For one man, preserving Celtic traditions is a family affair.

Originally from Australia, with a family tree firmly planted in Scottish soil, Brad Macdonald is the co-director of Celtic Throne, a live Irish dance show that features youth performers.

He describes the gig in a way that a parent might describe their career – which, in this case, isn’t far removed from the truth, as his own children are members of the group.

“A lot of the work revolves around logistics, setting goals and helping the troupe and crew achieve them, running practices, and keeping the kids focused and well-behaved,” he explains via email. “When we are dancing at Armstrong Auditorium – our home court – we have as many as 35 to 40 dancers. When we are on the road, the troupe is a bit smaller. Working with this many children and teenagers is a bit like herding cats; just when you have one problem sorted, three others are popping up. But they are all great kids, and it is a lot of fun.

“Celtic Throne is comprised of a whole bunch of families, most of whom have been doing Irish dance for many years,” he continues. “All of the dancers have been dancing since they were four to six years old.”

Macdonald’s time with Celtic Throne began in 2013, when he moved his family from Oklahoma to the U.K. for work and began searching for a dance school that his kids could transfer into. There, he met some of the other families that would bring Celtic Throne to the stage.

“In January 2014, we enrolled our two children, Isaac and Savannah, in Carey Academy in Birmingham. For Isaac and Savannah, this was a huge step up and an incredible opportunity – to take lessons from John Carey, an 8-time World Champion, Michael Flatley’s understudy, and the former lead of Lord of the Dance.”

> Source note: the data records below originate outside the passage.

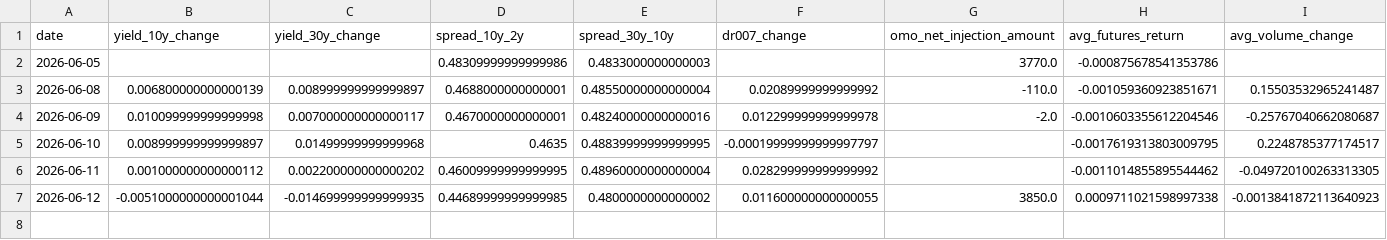
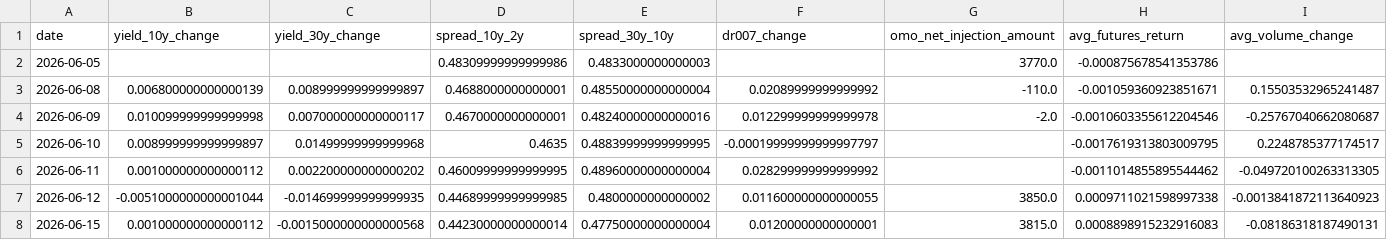
Before and after one commit to ericxuzhesheng/Bond-Futures-Data-Monitor, a CSV file: reports_output/daily_features.csv, drawn as a sheet; only a part is shown; rows hold the shown columns only; the diff names each change by its address in the sheet, - before the commit and + after, or states it on an @@ line.

Commit message:
report: backfill daily bond futures report 2026-06-15

```diff
--- a/reports_output/daily_features.csv
+++ b/reports_output/daily_features.csv
+row 8: 2026-06-15 | 0.001000000000000112 | -0.0015000000000000568 | 0.44230000000000014 | 0.47750000000000004 | 0.01200000000000001 | 3815.0 | 0.0008898915232916083 | -0.08186318187490131
```
Also changed, not shown: 2 other files.
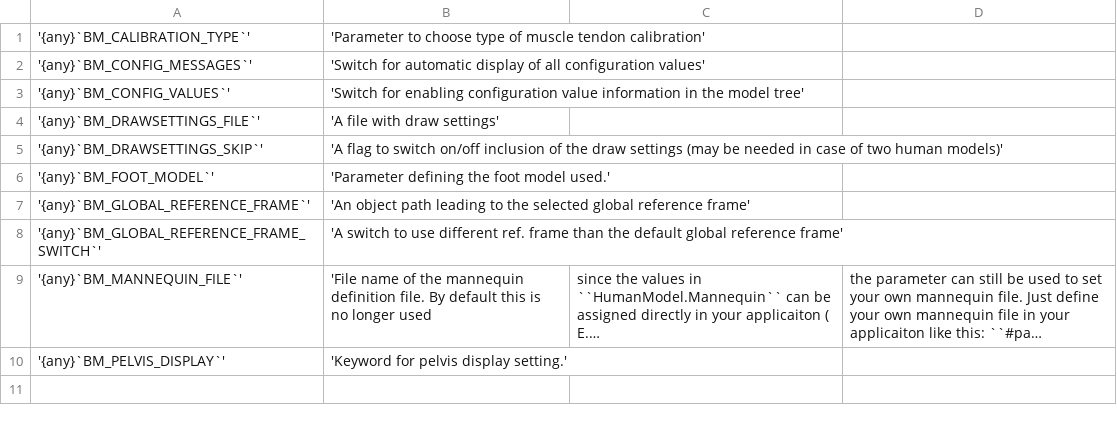
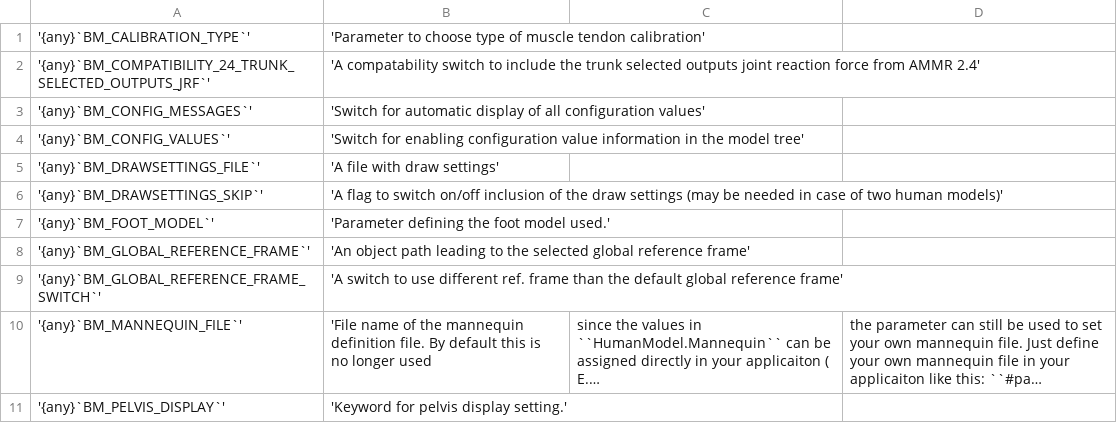
Before and after one commit to AnyBody/ammr, a CSV file: Docs/bm_config/OtherTable.csv, drawn as a sheet; long unchanged cells end in …; the diff names each change by its address in the sheet, - before the commit and + after, or states it on an @@ line.

Commit message:
Add compatibility switch for aAMMR 2.4 Trunk selected outputs jrf

```diff
--- a/Docs/bm_config/OtherTable.csv
+++ b/Docs/bm_config/OtherTable.csv
+row 2: '{any}`BM_COMPATIBILITY_24_TRUNK_SELECTED_OUTPUTS_JRF`' | 'A compatability switch to include the trunk selected outputs joint reaction force from AMMR 2.4'
```
Also changed, not shown: 9 other files.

The siblings thrived under Carey’s tutelage, as did Jude Flurry, who now performs as the male lead for Celtic Throne. Today, Jude’s parents – Stephen and Amy Flurry – work with Macdonald as producer and co-director, respectively, to bring the story of Celtic Throne to life.

That story – tracking the 3,000-year journey of the first Celtic peoples to today – is told through dance, song, and most recently, its own seanchaí.

“Celtic Throne explores the story of Irish dance and how it is loved all over the world,” shares Macdonald. “Since the summer of 2020, we have added the sublime voice of an authentic Irish narrator. We have also added a new dance piece and recently brought in more young dancers and singers as well.

“Few things in life are as rewarding as bringing joy to other people – putting a smile on their face, a jig in their step. This is what Celtic Throne does – our show is basically a bunch of smiling, happy children and teenagers dancing and singing. Their joy is infectious. The music is sensational, and utterly inspiring; it was composed by Brian Byrne, a Golden Globe-nominated, award-winning composer from Ireland. It is simply impossible to listen to his music and be unhappy. Finally, the show is comprised of quite a few families – we have so much fun together.”

Since Macdonald and the Flurrys moved back to the U.S. last year, the troupe has toured across the country, with performances at the famous Ryman Theater in Nashville, which has previously hosted the likes of Elvis Presley, Johnny Cash, and Louis Armstrong. However, while infectious, Macdonald admits that due to COVID-19, there were fewer audience members coming out to infect than they would have liked.

“The pandemic obviously presented some big challenges for us, especially when the show first came out – the ground was shifting beneath our feet, and we had to adjust to the changing conditions. But the show went on, and while the audiences were smaller, they were enthusiastic, and we were really well received.”

Macdonald hints that there will be plenty to see when the kids hit the road again in 2022.

“We return to touring early next year. Celtic Throne hearkens back to another world; a happier, more wholesome world, an age of family fun. I believe that a lot of people are yearning for this type of experience these days.”